*** Opening of Available records ***
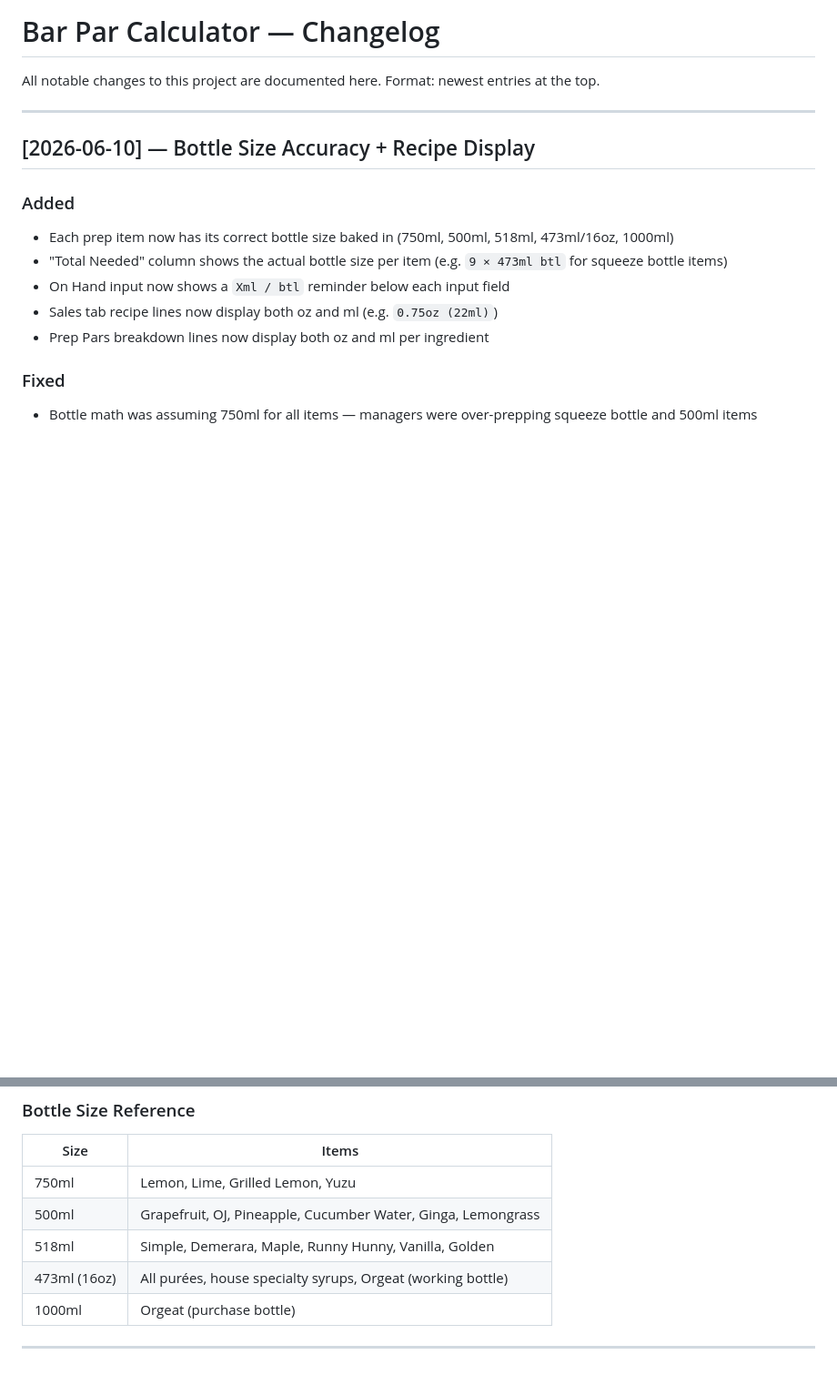
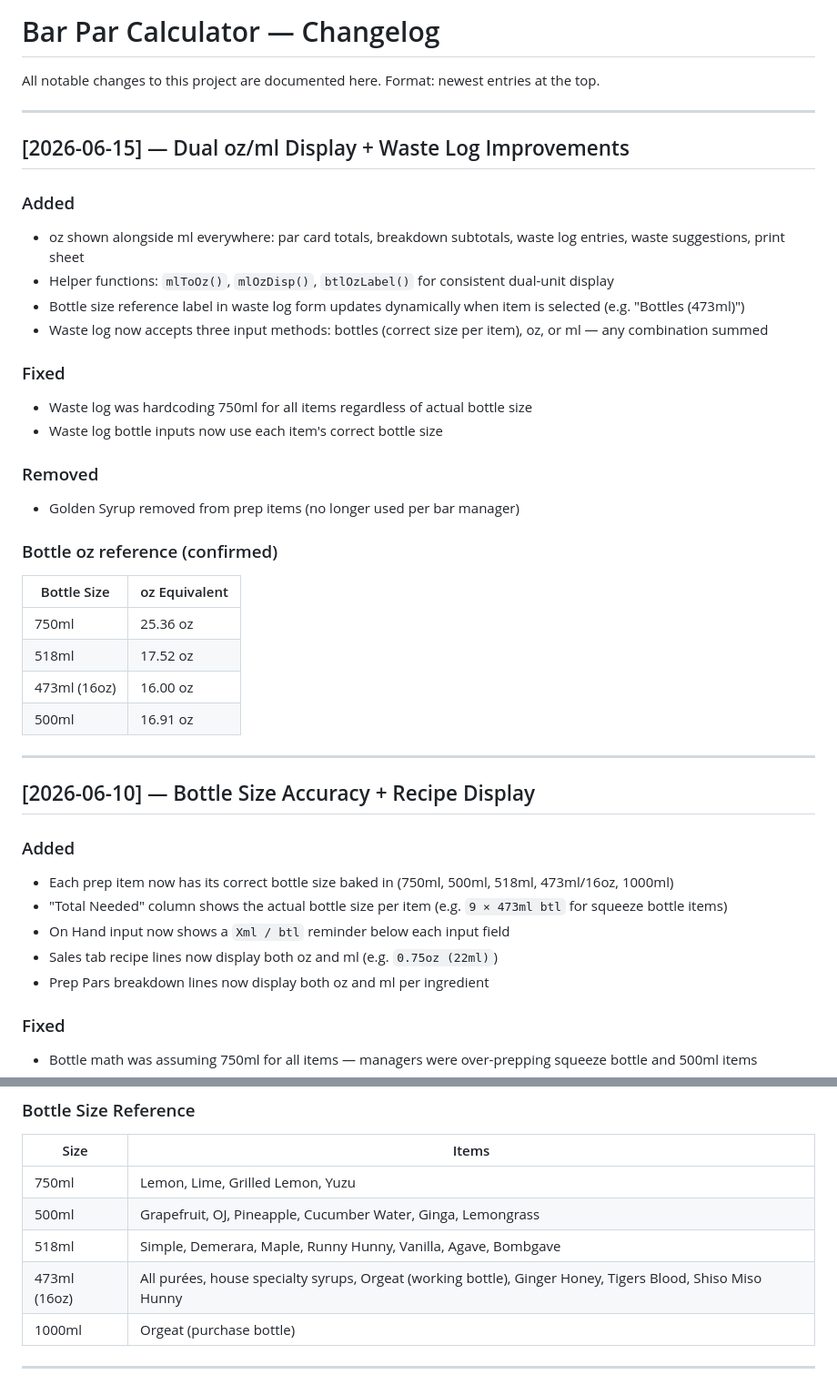
Before and after one commit to nickcampisano-max/Bar-Par-Calculator, a Markdown page: CHANGELOG.md, 2 parts joined by grey strips. Shown at 91% size. Rendered like a GitHub page; blank space fills up the shorter version.

```diff
--- a/CHANGELOG.md
+++ b/CHANGELOG.md
@@ -2,6 +2,31 @@
 
 All notable changes to this project are documented here.
 Format: newest entries at the top.
+
+---
+
+## [2026-06-15] — Dual oz/ml Display + Waste Log Improvements
+
+### Added
+- oz shown alongside ml everywhere: par card totals, breakdown subtotals, waste log entries, waste suggestions, print sheet
+- Helper functions: `mlToOz()`, `mlOzDisp()`, `btlOzLabel()` for consistent dual-unit display
+- Bottle size reference label in waste log form updates dynamically when item is selected (e.g. "Bottles (473ml)")
+- Waste log now accepts three input methods: bottles (correct size per item), oz, or ml — any combination summed
+
+### Fixed
+- Waste log was hardcoding 750ml for all items regardless of actual bottle size
+- Waste log bottle inputs now use each item's correct bottle size
+
+### Removed
+- Golden Syrup removed from prep items (no longer used per bar manager)
+
+### Bottle oz reference (confirmed)
+| Bottle Size | oz Equivalent |
+|-------------|---------------|
+| 750ml | 25.36 oz |
+| 518ml | 17.52 oz |
+| 473ml (16oz) | 16.00 oz |
+| 500ml | 16.91 oz |
 
 ---
 
@@ -22,8 +47,8 @@ Format: newest entries at the top.
 |------|-------|
 | 750ml | Lemon, Lime, Grilled Lemon, Yuzu |
 | 500ml | Grapefruit, OJ, Pineapple, Cucumber Water, Ginga, Lemongrass |
-| 518ml | Simple, Demerara, Maple, Runny Hunny, Vanilla, Golden |
-| 473ml (16oz) | All purées, house specialty syrups, Orgeat (working bottle) |
+| 518ml | Simple, Demerara, Maple, Runny Hunny, Vanilla, Agave, Bombgave |
+| 473ml (16oz) | All purées, house specialty syrups, Orgeat (working bottle), Ginger Honey, Tigers Blood, Shiso Miso Hunny |
 | 1000ml | Orgeat (purchase bottle) |
 
 ---
```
*** Close of Available records ***
▸ Aim of the task
Output the entries exactly and keep every picture out of them.

▸ Answer below
Before and after one commit to nickcampisano-max/Bar-Par-Calculator, a Markdown page: CHANGELOG.md, 2 parts joined by grey strips. Shown at 91% size. Rendered like a GitHub page; blank space fills up the shorter version.

```diff
--- a/CHANGELOG.md
+++ b/CHANGELOG.md
@@ -2,6 +2,31 @@
 
 All notable changes to this project are documented here.
 Format: newest entries at the top.
+
+---
+
+## [2026-06-15] — Dual oz/ml Display + Waste Log Improvements
+
+### Added
+- oz shown alongside ml everywhere: par card totals, breakdown subtotals, waste log entries, waste suggestions, print sheet
+- Helper functions: `mlToOz()`, `mlOzDisp()`, `btlOzLabel()` for consistent dual-unit display
+- Bottle size reference label in waste log form updates dynamically when item is selected (e.g. "Bottles (473ml)")
+- Waste log now accepts three input methods: bottles (correct size per item), oz, or ml — any combination summed
+
+### Fixed
+- Waste log was hardcoding 750ml for all items regardless of actual bottle size
+- Waste log bottle inputs now use each item's correct bottle size
+
+### Removed
+- Golden Syrup removed from prep items (no longer used per bar manager)
+
+### Bottle oz reference (confirmed)
+| Bottle Size | oz Equivalent |
+|-------------|---------------|
+| 750ml | 25.36 oz |
+| 518ml | 17.52 oz |
+| 473ml (16oz) | 16.00 oz |
+| 500ml | 16.91 oz |
 
 ---
 
@@ -22,8 +47,8 @@ Format: newest entries at the top.
 |------|-------|
 | 750ml | Lemon, Lime, Grilled Lemon, Yuzu |
 | 500ml | Grapefruit, OJ, Pineapple, Cucumber Water, Ginga, Lemongrass |
-| 518ml | Simple, Demerara, Maple, Runny Hunny, Vanilla, Golden |
-| 473ml (16oz) | All purées, house specialty syrups, Orgeat (working bottle) |
+| 518ml | Simple, Demerara, Maple, Runny Hunny, Vanilla, Agave, Bombgave |
+| 473ml (16oz) | All purées, house specialty syrups, Orgeat (working bottle), Ginger Honey, Tigers Blood, Shiso Miso Hunny |
 | 1000ml | Orgeat (purchase bottle) |
 
 ---
```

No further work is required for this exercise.